Your task: Only the lines holding "import" are wanted; find them in the listing and return each one.

Record extracts: Begin

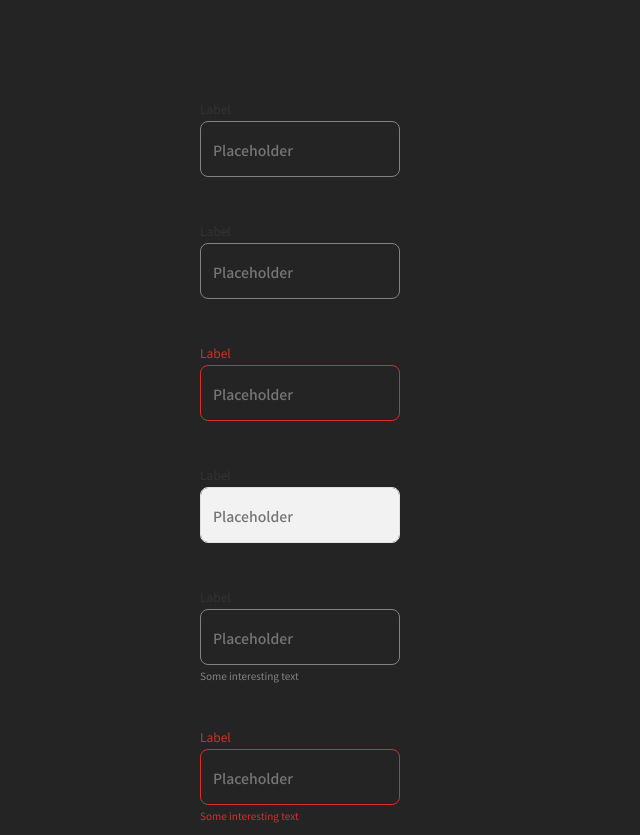
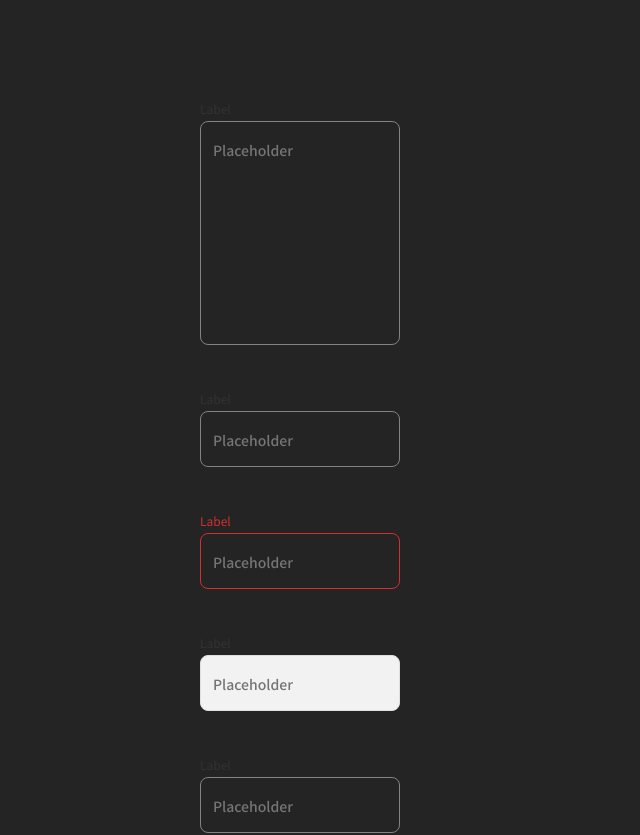
Before and after one commit to Adrian-Oliveira/-devChallenges__buttonComponent-Adrian-Oliveira-devChallenges__inputComponent, a React (Vite) app: page / in a window 1280 px wide. Shown: the top 835 px of the page, without its empty margins (0-640 px from the left). Built offline with nearby package versions, Linux system fonts and the light colour scheme.

Commit message:
Resize Multirow Input

```diff
--- a/src/components/Input/Input.tsx
+++ b/src/components/Input/Input.tsx
@@ -1,4 +1,4 @@
-import React, { forwardRef, LegacyRef, MouseEventHandler } from 'react';
+import React, { forwardRef, } from 'react';
 
 import './input.scss';
 
@@ -47,18 +47,22 @@ const Input = forwardRef<Ref,Props >(({label ="Label", className="", placeHolder
 
                                  ${!!size?`inputComponent__inputContainer--${size}`:null}
                                  ${fullWidth?`inputComponent__inputContainer--fullWidth`:null}
-                             `}>
+
+                             `}
+                    style={{height:`${rows*5.6}rem`}}
+            >
 
                 {!!startIcon?
                     <i className="material-icons inputComponent__startIcon">{startIcon}</i>
                 :null}
 
                 <textarea
-                    /* rows={rows} */
+                    rows={rows}
                     /* type='text' */
                     name='input'
                     className={`inputComponent__input
                                 ${disabled?'inputComponent__input--disabled':''}
+                                ${!!rows?'inputComponent__input--multiRows':''}
                               `}
 
 
--- a/src/components/Input/input.scss
+++ b/src/components/Input/input.scss
@@ -48,6 +48,8 @@
         height: 100%;
 
         resize: none;
+        word-wrap: unset;
+        overflow: hidden;
     }
 
 }
@@ -153,3 +155,8 @@
 .inputComponent__inputContainer--fullWidth{
     width:100%;
 }
+
+/* .inputComponent__input--multiRows{
+    word-wrap:break-word;
+    overflow:visible;
+}    */
```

Record extracts: End

Result:
-import React, { forwardRef, LegacyRef, MouseEventHandler } from 'react';
+import React, { forwardRef, } from 'react';
 import './input.scss';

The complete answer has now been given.